START Listed records
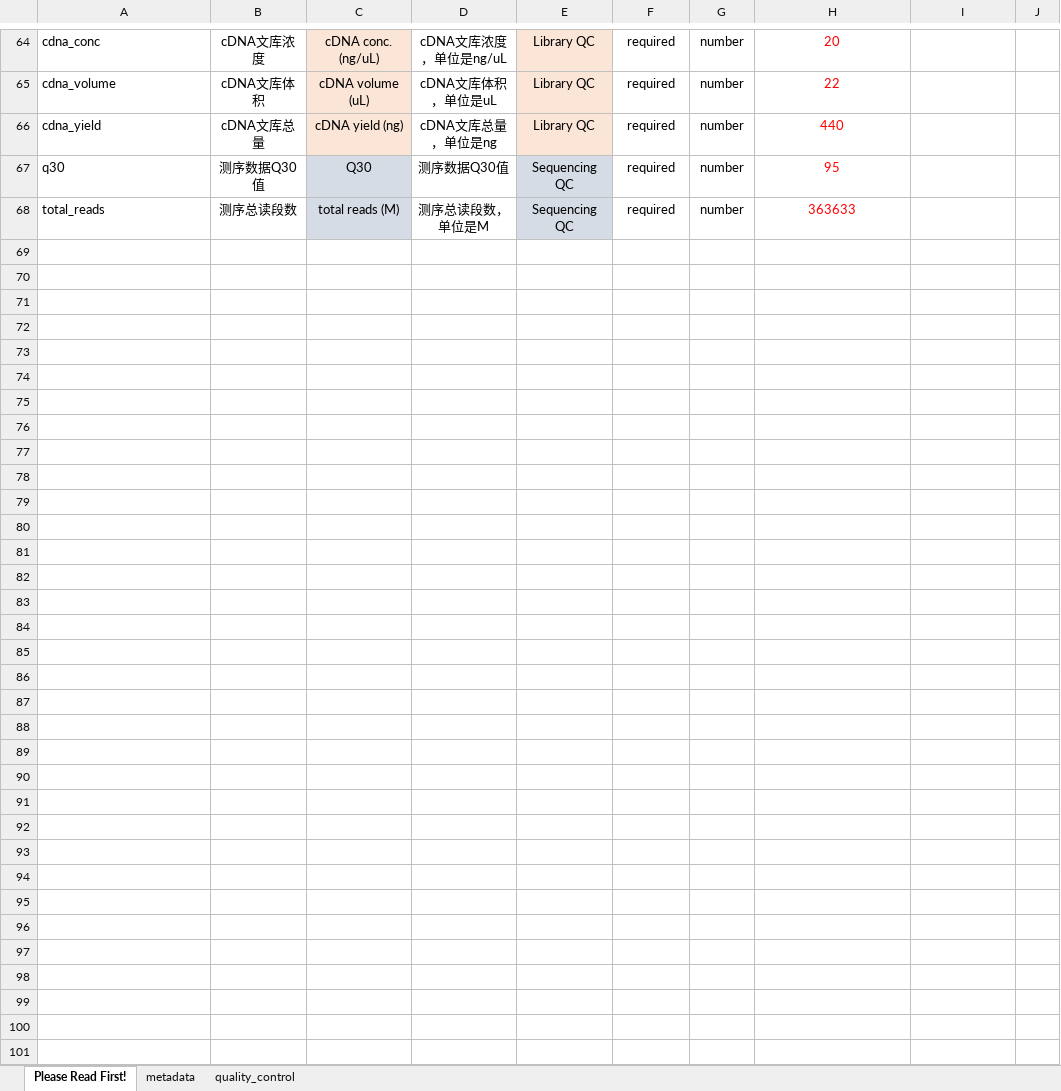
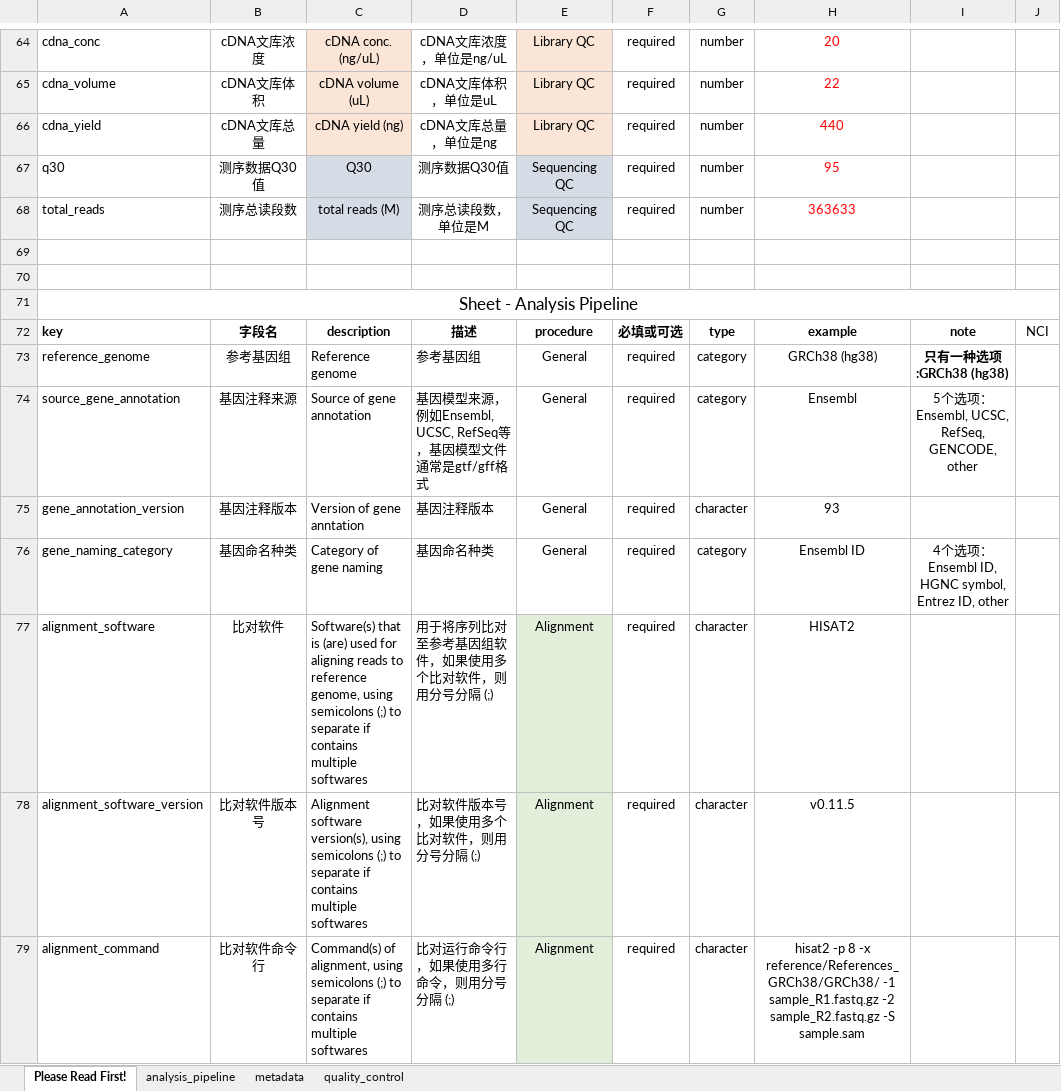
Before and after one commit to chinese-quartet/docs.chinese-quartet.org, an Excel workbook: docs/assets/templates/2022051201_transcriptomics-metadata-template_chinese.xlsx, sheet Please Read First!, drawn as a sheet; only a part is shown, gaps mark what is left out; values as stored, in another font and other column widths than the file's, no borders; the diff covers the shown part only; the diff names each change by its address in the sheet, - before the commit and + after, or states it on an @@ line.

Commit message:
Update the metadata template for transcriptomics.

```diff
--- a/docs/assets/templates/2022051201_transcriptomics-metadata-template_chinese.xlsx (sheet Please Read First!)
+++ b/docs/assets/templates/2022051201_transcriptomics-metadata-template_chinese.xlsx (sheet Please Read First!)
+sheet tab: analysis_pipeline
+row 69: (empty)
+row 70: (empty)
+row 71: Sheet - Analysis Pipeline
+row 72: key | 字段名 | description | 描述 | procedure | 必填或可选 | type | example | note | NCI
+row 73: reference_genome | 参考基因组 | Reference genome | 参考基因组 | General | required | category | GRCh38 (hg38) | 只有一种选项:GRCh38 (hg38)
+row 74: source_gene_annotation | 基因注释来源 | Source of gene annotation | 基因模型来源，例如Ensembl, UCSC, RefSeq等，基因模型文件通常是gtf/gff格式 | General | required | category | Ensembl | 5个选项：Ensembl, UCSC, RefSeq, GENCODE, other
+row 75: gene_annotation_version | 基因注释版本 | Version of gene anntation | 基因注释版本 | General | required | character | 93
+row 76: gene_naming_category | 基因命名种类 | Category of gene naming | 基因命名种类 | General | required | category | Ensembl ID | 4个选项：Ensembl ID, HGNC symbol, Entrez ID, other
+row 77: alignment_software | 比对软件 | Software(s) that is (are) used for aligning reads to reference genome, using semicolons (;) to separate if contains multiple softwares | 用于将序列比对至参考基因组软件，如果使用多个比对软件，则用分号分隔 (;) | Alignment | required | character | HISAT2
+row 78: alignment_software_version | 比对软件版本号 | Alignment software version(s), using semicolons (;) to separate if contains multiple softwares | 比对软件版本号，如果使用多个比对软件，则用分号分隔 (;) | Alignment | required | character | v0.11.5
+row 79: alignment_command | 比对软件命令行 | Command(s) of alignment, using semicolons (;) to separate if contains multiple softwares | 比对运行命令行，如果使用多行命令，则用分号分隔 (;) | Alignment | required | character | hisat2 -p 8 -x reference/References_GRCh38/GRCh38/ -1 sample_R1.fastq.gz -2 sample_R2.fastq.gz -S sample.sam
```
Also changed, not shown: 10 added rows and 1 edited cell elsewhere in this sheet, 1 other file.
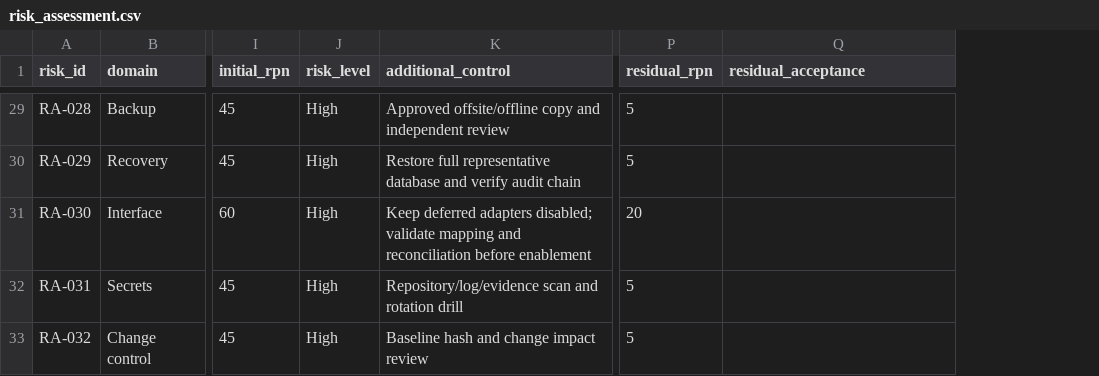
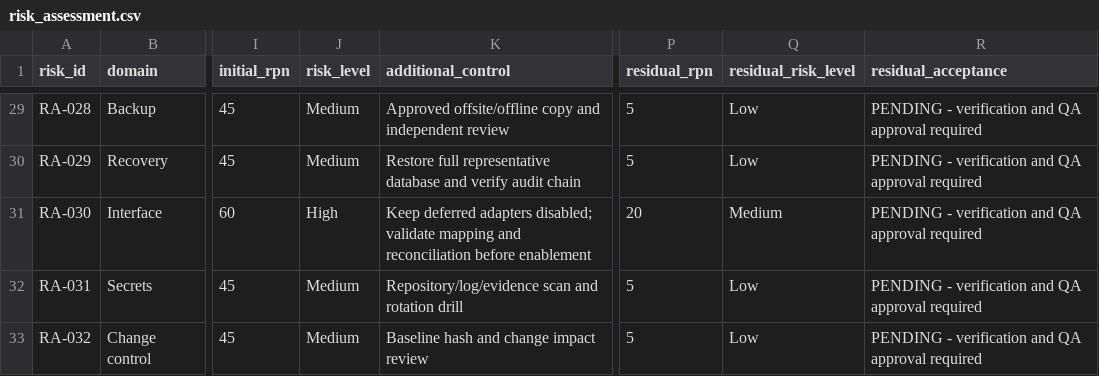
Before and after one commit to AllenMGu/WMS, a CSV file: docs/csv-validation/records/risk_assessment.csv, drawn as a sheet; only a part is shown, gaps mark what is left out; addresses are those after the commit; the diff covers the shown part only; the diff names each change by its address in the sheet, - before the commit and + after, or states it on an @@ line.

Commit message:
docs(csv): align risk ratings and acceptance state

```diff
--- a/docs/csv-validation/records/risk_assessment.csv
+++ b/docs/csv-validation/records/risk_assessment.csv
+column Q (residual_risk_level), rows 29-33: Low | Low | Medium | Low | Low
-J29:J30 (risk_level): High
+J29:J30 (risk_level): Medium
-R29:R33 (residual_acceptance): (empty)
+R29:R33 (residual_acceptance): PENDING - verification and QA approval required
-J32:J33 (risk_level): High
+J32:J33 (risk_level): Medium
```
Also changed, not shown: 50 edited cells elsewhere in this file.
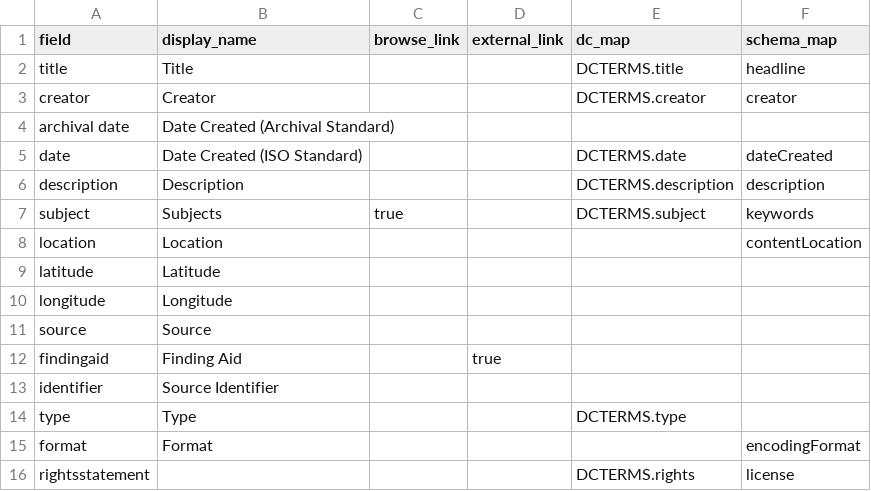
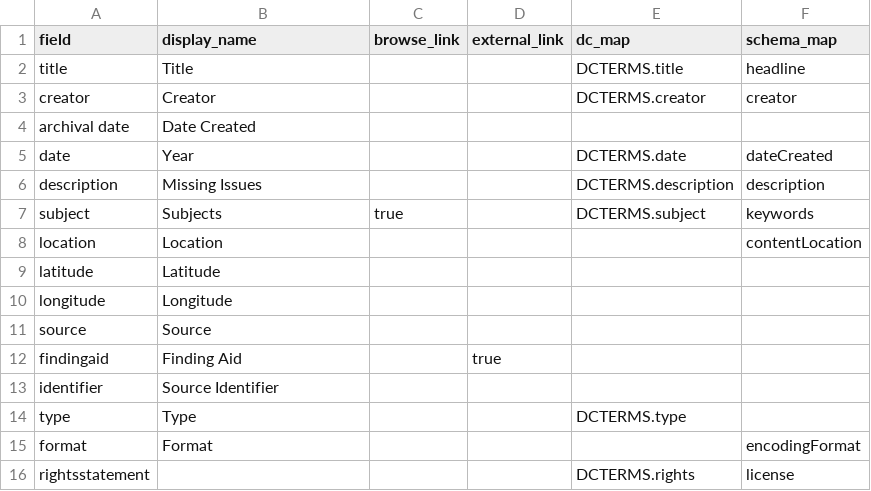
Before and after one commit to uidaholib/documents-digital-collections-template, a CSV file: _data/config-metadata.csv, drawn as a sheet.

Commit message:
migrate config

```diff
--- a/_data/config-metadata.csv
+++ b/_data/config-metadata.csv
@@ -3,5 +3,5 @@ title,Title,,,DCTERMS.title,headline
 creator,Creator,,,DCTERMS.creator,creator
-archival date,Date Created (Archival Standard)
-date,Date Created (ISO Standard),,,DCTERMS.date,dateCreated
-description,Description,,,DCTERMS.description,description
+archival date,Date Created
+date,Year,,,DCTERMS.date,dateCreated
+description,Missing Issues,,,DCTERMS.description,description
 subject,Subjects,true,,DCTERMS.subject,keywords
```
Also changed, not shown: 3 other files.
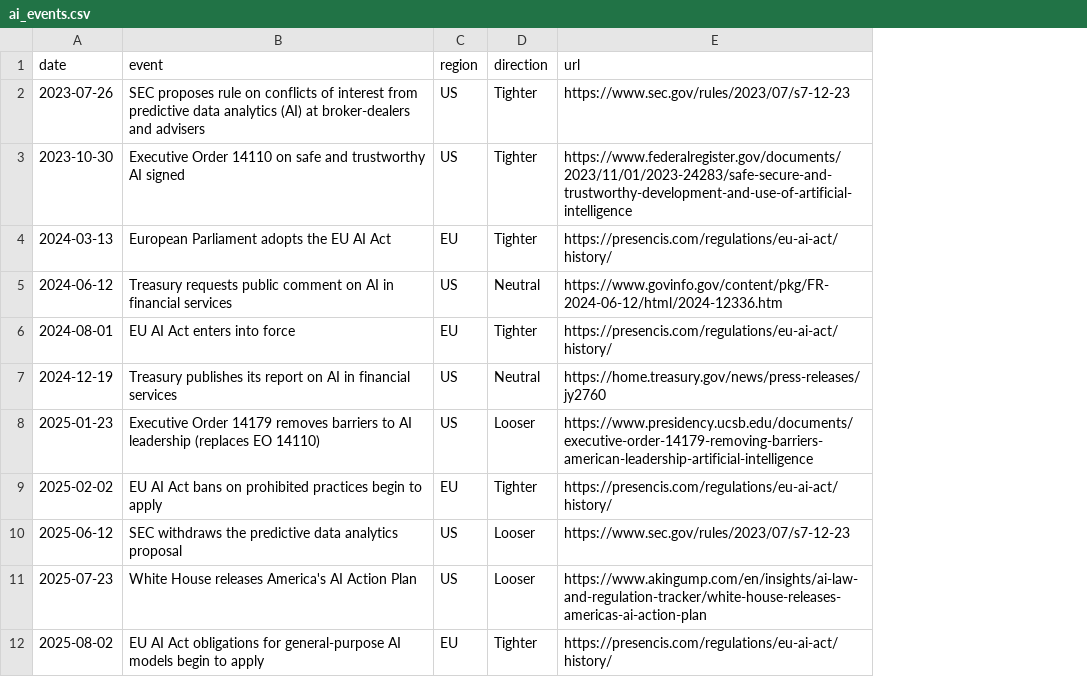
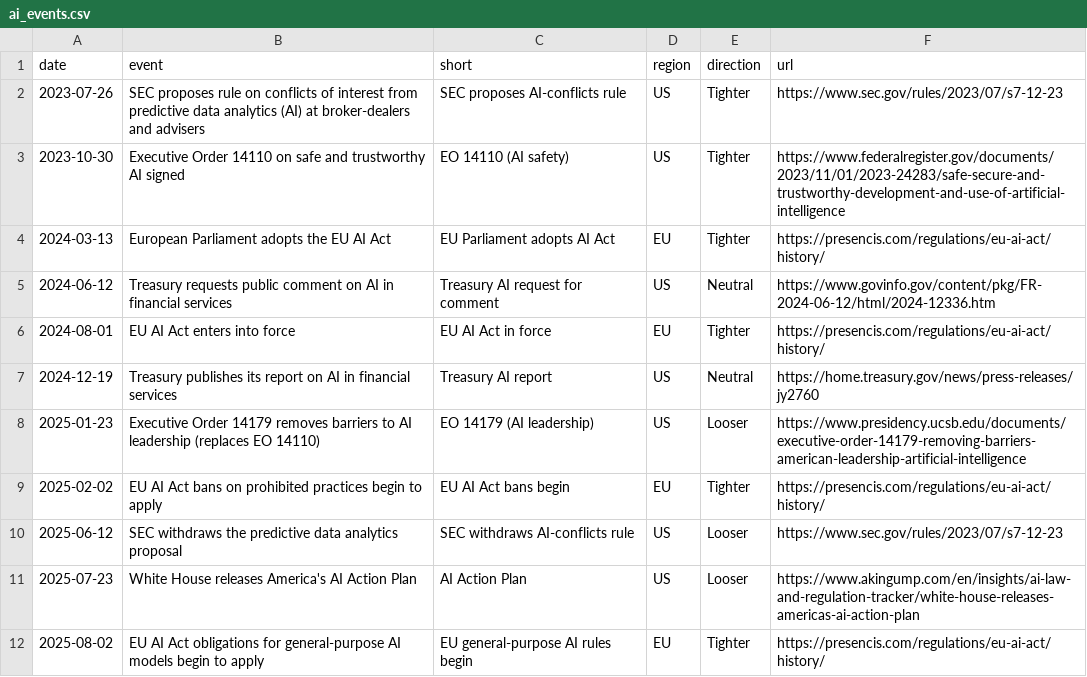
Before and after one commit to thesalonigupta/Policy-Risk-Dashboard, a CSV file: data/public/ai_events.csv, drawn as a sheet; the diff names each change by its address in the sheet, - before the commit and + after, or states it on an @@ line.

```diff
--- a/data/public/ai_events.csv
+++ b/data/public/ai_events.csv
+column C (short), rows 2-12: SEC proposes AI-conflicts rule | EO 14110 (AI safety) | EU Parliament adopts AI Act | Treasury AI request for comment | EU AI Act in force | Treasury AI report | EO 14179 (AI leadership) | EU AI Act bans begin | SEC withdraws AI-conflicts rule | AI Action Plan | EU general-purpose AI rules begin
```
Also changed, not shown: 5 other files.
END Listed records
Within the material, count the lines where the word "Also" appears. The reply is that number and nothing more.

= Exercise result =
4